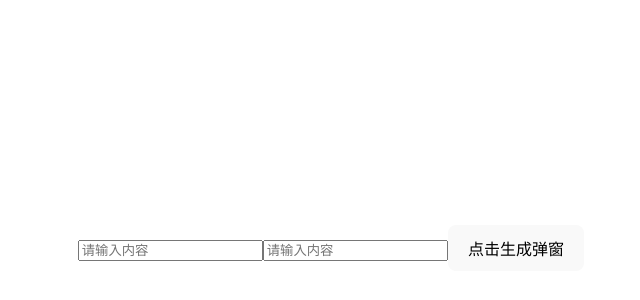
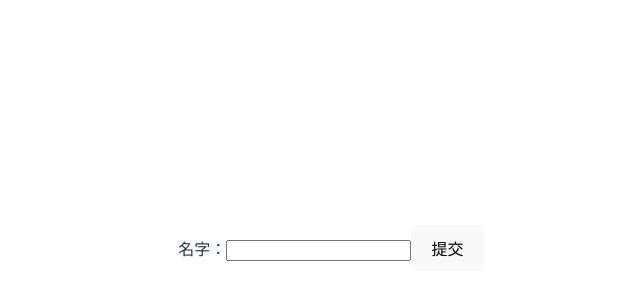
Before and after one commit to kunlunrepo/react-simple, a React (Vite) app: page / in a window 1280 px wide. Shown: the part 152-452 px from the top of the page, without its empty margins (309-949 px from the left). Built offline with nearby package versions, Linux system fonts and the light colour scheme.

Commit message:
form的非受控组件和受控组件

```diff
--- a/src/App.jsx
+++ b/src/App.jsx
@@ -6,31 +6,42 @@ import React from "react";
 
 class App extends React.Component {
 
-    // 创建容器
-    inputRef = React.createRef();
-    inputRef2 = React.createRef(); // 不要过度使用ref
-
-    popClick = () => {
-        console.log(this)
-        console.log(this.inputRef.current.value)
-        console.log(this.inputRef2.current.value)
+    state = {
+        value: '张三'
     }
 
-    /**
-     * 渲染
-     */
-    render() {
-        return (
-            <>
-                {/*<input type="text" placeholder="请输入内容" ref={
-                    (e) => ((this.inputRef = e), console.log("ref执行了"))
-                }/>*/}
-                <input type="text" placeholder="请输入内容" ref={this.inputRef}/>
-                <input type="text" placeholder="请输入内容" ref={this.inputRef2}/>
-                <button onClick={this.popClick}>点击生成弹窗</button>
-            </>
-        )
-    }
+    handleSubmit = () => {
+        alert(this.name.value);
+    };
+
+    handleChange = (e) => {
+        alert(e.target.value)
+        this.setState({value: e.target.value})
+    };
+   render() {
+       return (
+           /* 非受控组件 */
+           <form onSubmit={this.handleSubmit}>
+               <label>
+                   名字：
+                   <input type="text" ref={(a) => (this.name = a)}/>
+               </label>
+               <button type="submit">提交</button>
+           </form>
+       )
+       /*return (
+           /!* 受控组件 *!/
+           <form onSubmit={this.handleSubmit}>
+               <label>
+                   名字：
+                   <input type="text"
+                          value={this.state.value}
+                          onChange={this.handleChange}/>
+               </label>
+               <button type="submit">提交</button>
+           </form>
+       )*/
+   }
 }
 
 export default App
```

» **Exercise requirements**
For the material above, repeat each line exactly and leave out the pictures.

» **Expected answer**
Before and after one commit to kunlunrepo/react-simple, a React (Vite) app: page / in a window 1280 px wide. Shown: the part 152-452 px from the top of the page, without its empty margins (309-949 px from the left). Built offline with nearby package versions, Linux system fonts and the light colour scheme.

Commit message:
form的非受控组件和受控组件

```diff
--- a/src/App.jsx
+++ b/src/App.jsx
@@ -6,31 +6,42 @@ import React from "react";
 
 class App extends React.Component {
 
-    // 创建容器
-    inputRef = React.createRef();
-    inputRef2 = React.createRef(); // 不要过度使用ref
-
-    popClick = () => {
-        console.log(this)
-        console.log(this.inputRef.current.value)
-        console.log(this.inputRef2.current.value)
+    state = {
+        value: '张三'
     }
 
-    /**
-     * 渲染
-     */
-    render() {
-        return (
-            <>
-                {/*<input type="text" placeholder="请输入内容" ref={
-                    (e) => ((this.inputRef = e), console.log("ref执行了"))
-                }/>*/}
-                <input type="text" placeholder="请输入内容" ref={this.inputRef}/>
-                <input type="text" placeholder="请输入内容" ref={this.inputRef2}/>
-                <button onClick={this.popClick}>点击生成弹窗</button>
-            </>
-        )
-    }
+    handleSubmit = () => {
+        alert(this.name.value);
+    };
+
+    handleChange = (e) => {
+        alert(e.target.value)
+        this.setState({value: e.target.value})
+    };
+   render() {
+       return (
+           /* 非受控组件 */
+           <form onSubmit={this.handleSubmit}>
+               <label>
+                   名字：
+                   <input type="text" ref={(a) => (this.name = a)}/>
+               </label>
+               <button type="submit">提交</button>
+           </form>
+       )
+       /*return (
+           /!* 受控组件 *!/
+           <form onSubmit={this.handleSubmit}>
+               <label>
+                   名字：
+                   <input type="text"
+                          value={this.state.value}
+                          onChange={this.handleChange}/>
+               </label>
+               <button type="submit">提交</button>
+           </form>
+       )*/
+   }
 }
 
 export default App
```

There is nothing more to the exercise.